President George W. Bush today signed the $286.4-billion highway bill. Although not all provisions of the highway bill are clear victories for trucking, it does spell relief after exhaustive lobbying efforts through 11 extensions.
The absence of a provision to codify the hours-of-service rules into law was perhaps the biggest defeat for trucking interests. The Federal Motor Carrier Safety Administration had also supported the measure.
However, the bill includes language to clarify the agricultural exemption to HOS regulations. The bill makes the exemption permanent, provides standard definitions of agricultural commodities and farm supplies to be used by commercial transporters of agricultural commodities during the planting and harvesting season in each state.
A provision requiring that customers pay carriers a mandatory fuel surcharge that varies with diesel prices did not make it into the highway bill.
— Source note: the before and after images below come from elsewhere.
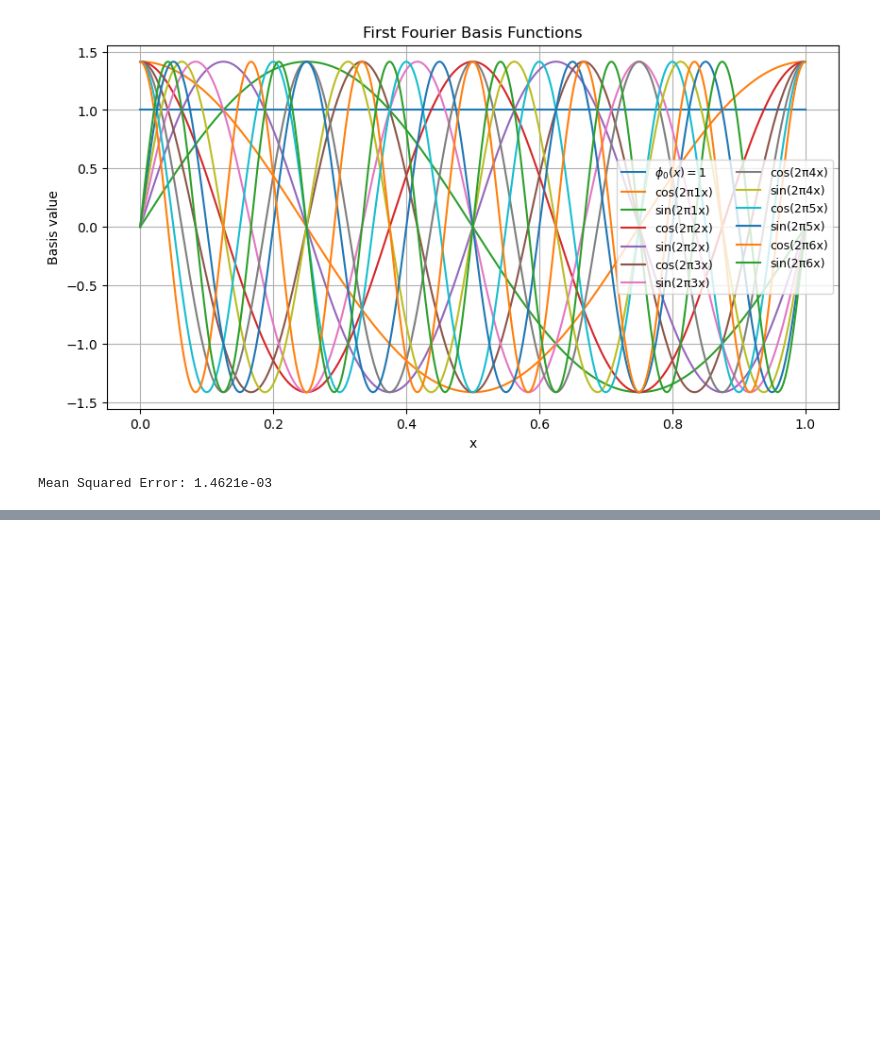
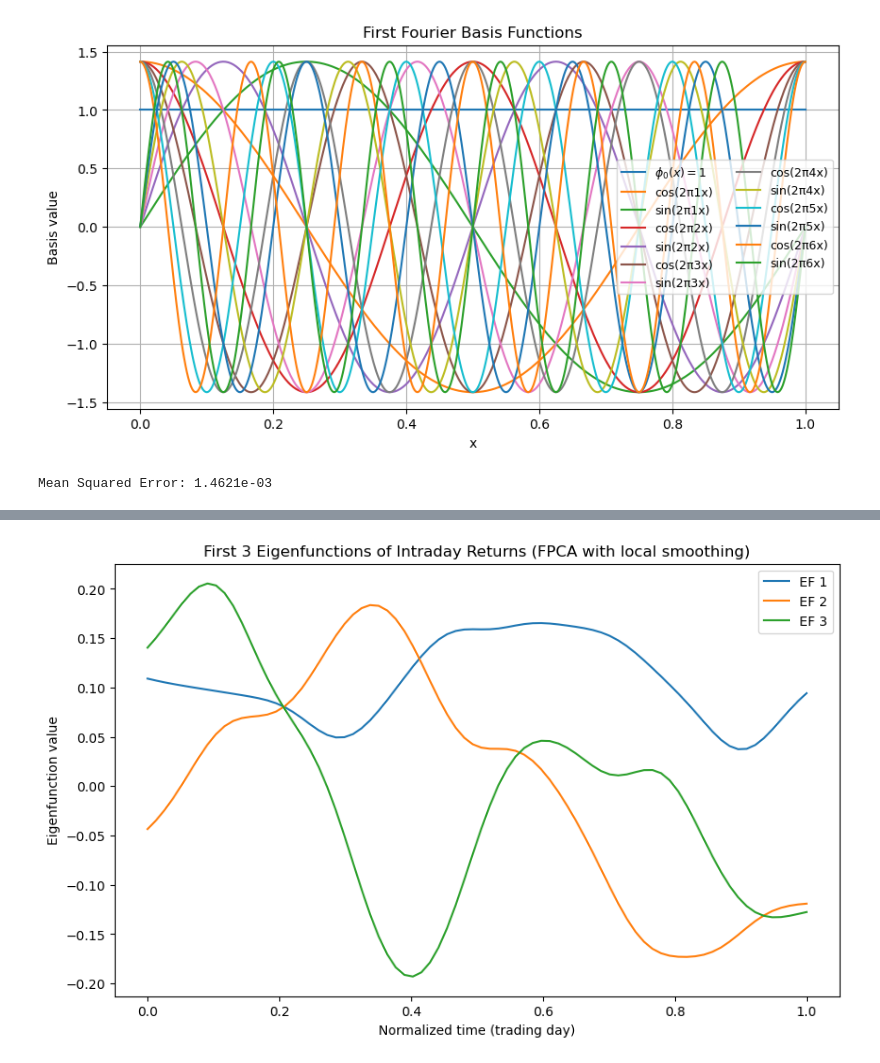
Before and after one commit to Guillaume-melis/Econometrie_S1, a Jupyter notebook: continuous_time_modelling.ipynb, the cells around one changed output, grey strips where cells are left out. Cells and saved outputs as stored; diff of their text form; code cells hidden in the pictures; blank space fills up the shorter version.

```diff
--- a/continuous_time_modelling.ipynb
+++ b/continuous_time_modelling.ipynb
@@ -321,0 +373,46 @@ Mean Squared Error: 1.4621e-03
+# %%
+# 1. Simuler des retours intraday
+np.random.seed(42)
+n_days = 100
+n_intraday = 78
+times = np.linspace(0, 1, n_intraday)
+
+def simulate_intraday_return_pattern(t):
+    return 0.001 * np.sin(2 * np.pi * t * 2)
+
+returns = np.array([
+    simulate_intraday_return_pattern(times) + 0.01 * np.random.randn(n_intraday)
+    for _ in range(n_days)
+])
+
+# 2. Lissage local (Nadaraya-Watson)
+def nadaraya_watson_smoother(data, bandwidth=0.05):
+    n_samples, n_points = data.shape
+    smoothed = np.zeros_like(data)
+    for i in range(n_points):
+        weights = norm.pdf(times - times[i], scale=bandwidth)
+        weights /= weights.sum()
+        smoothed[:, i] = data @ weights
+    return smoothed
+
+returns_smooth = nadaraya_watson_smoother(returns)
+
+# 3. FPCA via SVD
+# Centrer les données
+returns_centered = returns_smooth - returns_smooth.mean(axis=0)
+
+U, S, Vt = svd(returns_centered, full_matrices=False)
+# Vt contient les eigenfunctions
+eigenfunctions = Vt[:3]  # 3 premières
+
+# 4. Tracer les 3 premières eigenfunctions
+plt.figure(figsize=(10, 6))
+for i, ef in enumerate(eigenfunctions):
+    plt.plot(times, ef, label=f'EF {i+1}')
+plt.xlabel("Normalized time (trading day)")
+plt.ylabel("Eigenfunction value")
+plt.title("First 3 Eigenfunctions of Intraday Returns (FPCA with local smoothing)")
+plt.legend()
+plt.show()
+# %% [output]
+[figure, added]
```
Also changed, not shown: parts of 24 cells of this notebook.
This issue had divided trucking interests, as the American Trucking Assns. (ATA) lobbied against the measure, stating that it would have increased consumer costs for everything shipped by truck while the Truckload Carriers Assn. and the Owner-Operator Independent Drivers Assn. tried to insert their own surcharge-related language into the final bill.
Trucking interests had lobbied hard against any new tolling of existing Interstate lanes, and the language of the bill doesn’t clearly indicate any additional allowance of such tolls.
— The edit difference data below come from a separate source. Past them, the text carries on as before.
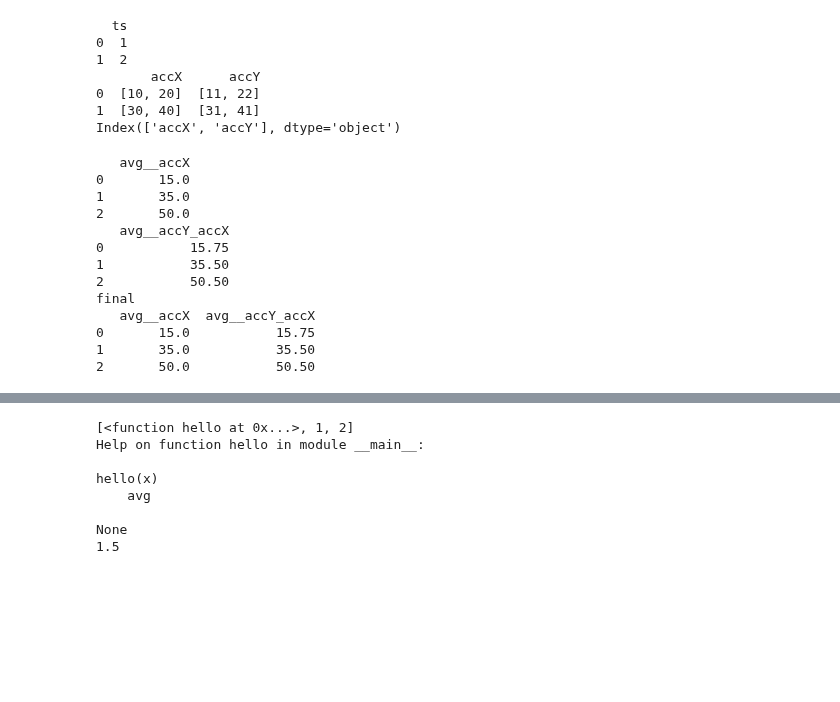
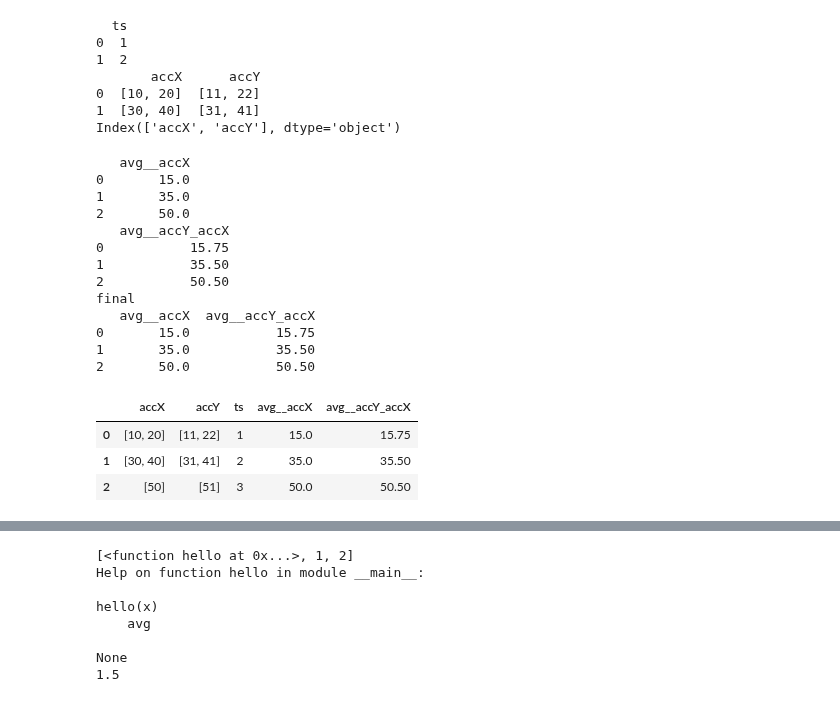
Before and after one commit to pbmiguel/py-har, a Jupyter notebook: TASKS/T1/pre-processing/2016-ANSAMO/2016-ANSAMO-preprocessing-final-version.ipynb, the cells around one changed output, grey strips where cells are left out. Drawn from its saved outputs; the diff is of its cells as text; code cells hidden in the pictures; blank space fills up the shorter version.

```diff
--- a/TASKS/T1/pre-processing/2016-ANSAMO/2016-ANSAMO-preprocessing-final-version.ipynb
+++ b/TASKS/T1/pre-processing/2016-ANSAMO/2016-ANSAMO-preprocessing-final-version.ipynb
@@ -1622,30 +1622,35 @@ def mean(data, columns):
             # mean
             mean = np.mean(window_values);
             new_column = new_column.append(pd.DataFrame({name: [mean]}), ignore_index=True);
         #
         if len(new_columns) == 0:
             new_columns = pd.DataFrame(new_column);
         else:
             print(new_columns)
             print(new_column)
             new_columns = new_columns.join(new_column)
             #
     print("final")
     print(new_columns)
+    return data.join(new_columns);
 
 data = pd.DataFrame({'ts': [1,2,3], 'accX': [ [10,20] ,[30,40],[50]], 'accY': [ [11,22],[31,41],[51]]})
 mean(data, ['accX', ['accY', 'accX']])
 # %% [output]
    avg__accX
 0       15.0
 1       35.0
 2       50.0
    avg__accY_accX
 0           15.75
 1           35.50
 2           50.50
 final
    avg__accX  avg__accY_accX
 0       15.0           15.75
 1       35.0           35.50
 2       50.0           50.50
+|  | accX | accY | ts | avg__accX | avg__accY_accX |
+| 0 | [10, 20] | [11, 22] | 1 | 15.0 | 15.75 |
+| 1 | [30, 40] | [31, 41] | 2 | 35.0 | 35.50 |
+| 2 | [50] | [51] | 3 | 50.0 | 50.50 |
```
Also changed, not shown: parts of 1 cell of this notebook.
The Interstate System Construction Toll Pilot Program (1604 c) permits new tolling along three corridors of the Interstate system to fund the construction of new Interstate highways. ATA noted that the existing language is unclear as to whether existing Interstate lanes are eligible for tolling under this program.
The Express Lanes Demonstration Program within the tolling provision says new tolling stations are eligible only on new Interstate lanes.
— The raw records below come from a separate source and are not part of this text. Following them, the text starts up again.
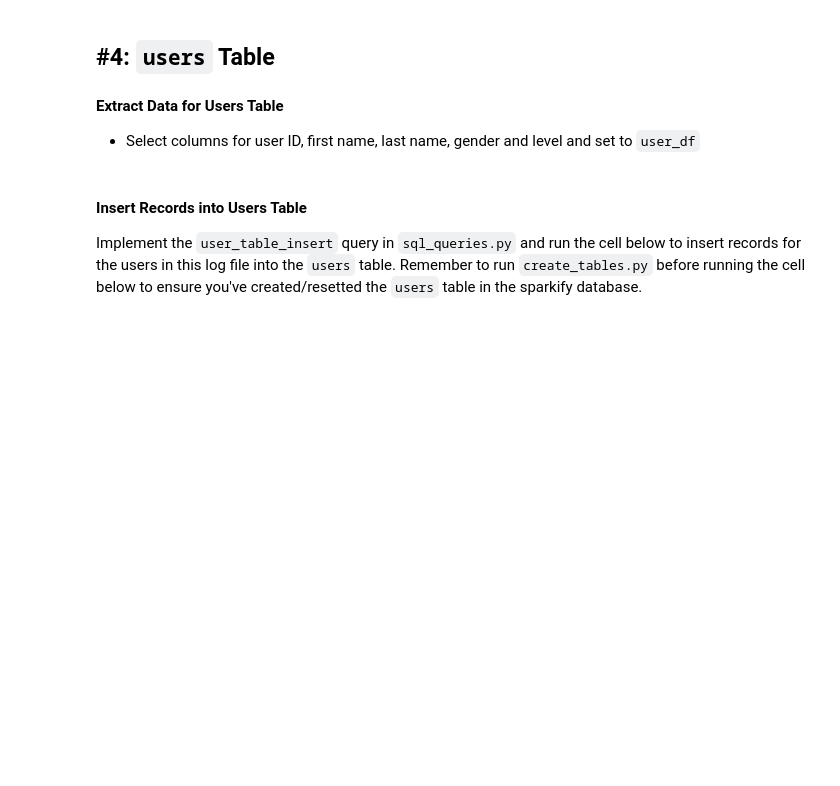
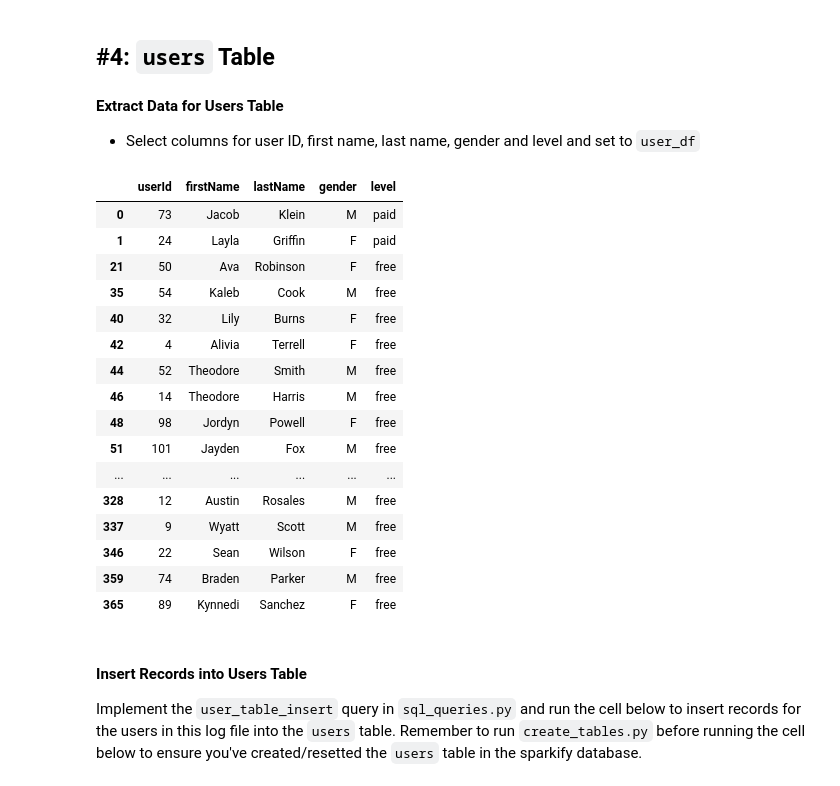
Before and after one commit to bochap-udacity/dend-p1, a Jupyter notebook: etl.ipynb, the cells around one changed output. Drawn from its saved outputs; the diff is of its cells as text; code cells hidden in the pictures; blank space fills up the shorter version.

```diff
--- a/etl.ipynb
+++ b/etl.ipynb
@@ -95,2 +93,4 @@ log_files =
+# %%
+log_files = get_files("data/log_data")
 # %%
-filepath =
+filepath = log_files[0]
@@ -99,0 +97,4 @@ df.head()
+# %%
+df = pd.read_json(filepath, lines=True)
+df["start_time"] = pd.to_datetime(df["ts"], unit="ms")
+df.head()
@@ -108,5 +116,5 @@ df.head()
 - Specify labels for these columns and set to `column_labels`
 - Create a dataframe, `time_df,` containing the time data for this file by combining `column_labels` and `time_data` into a dictionary and converting this into a dataframe
 # %%
-df =
+df = df[df["page"] == "NextSong"]
 df.head()
@@ -137,3 +164,28 @@ user_df =
+# %%
+user_df = df.drop_duplicates(
+    ["userId", "firstName", "lastName", "gender", "level"]
+)[
+    ["userId", "firstName", "lastName", "gender", "level"]
+]
+user_df
+# %% [output]
+|  | userId | firstName | lastName | gender | level |
+| 0 | 73 | Jacob | Klein | M | paid |
+| 1 | 24 | Layla | Griffin | F | paid |
+| 21 | 50 | Ava | Robinson | F | free |
+| 35 | 54 | Kaleb | Cook | M | free |
+| 40 | 32 | Lily | Burns | F | free |
+| 42 | 4 | Alivia | Terrell | F | free |
+| 44 | 52 | Theodore | Smith | M | free |
+| 46 | 14 | Theodore | Harris | M | free |
+| 48 | 98 | Jordyn | Powell | F | free |
+| 51 | 101 | Jayden | Fox | M | free |
+| ... | ... | ... | ... | ... | ... |
+| 328 | 12 | Austin | Rosales | M | free |
+| 337 | 9 | Wyatt | Scott | M | free |
+| 346 | 22 | Sean | Wilson | F | free |
+| 359 | 74 | Braden | Parker | M | free |
+| 365 | 89 | Kynnedi | Sanchez | F | free |
 # %% [markdown]
 #### Insert Records into Users Table
 Implement the `user_table_insert` query in `sql_queries.py` and run the cell below to insert records for the users in this log file into the `users` table. Remember to run `create_tables.py` before running the cell below to ensure you've created/resetted the `users` table in the sparkify database.
```
Also changed, not shown: parts of 18 cells of this notebook, 5 other files.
ATA noted other key provisions in the highway bill:
- new funding for traffic enforcement focused on motorists operating around large trucks
- roadability provision that shifts the responsibility for ensuring safe intermodal containers from motor carriers to equipment owners
- Transportation Security Administration (TSA) will notify carriers if hazardous material drivers fail to meet security criteria, as well as conduct a rulemaking that eliminates duplicative federal background checks
- Canadian and Mexican hazmat drivers will be required to undergo a similar background check as conducted on U.S. hazmat drivers
- $5 million earmarked for truck driver training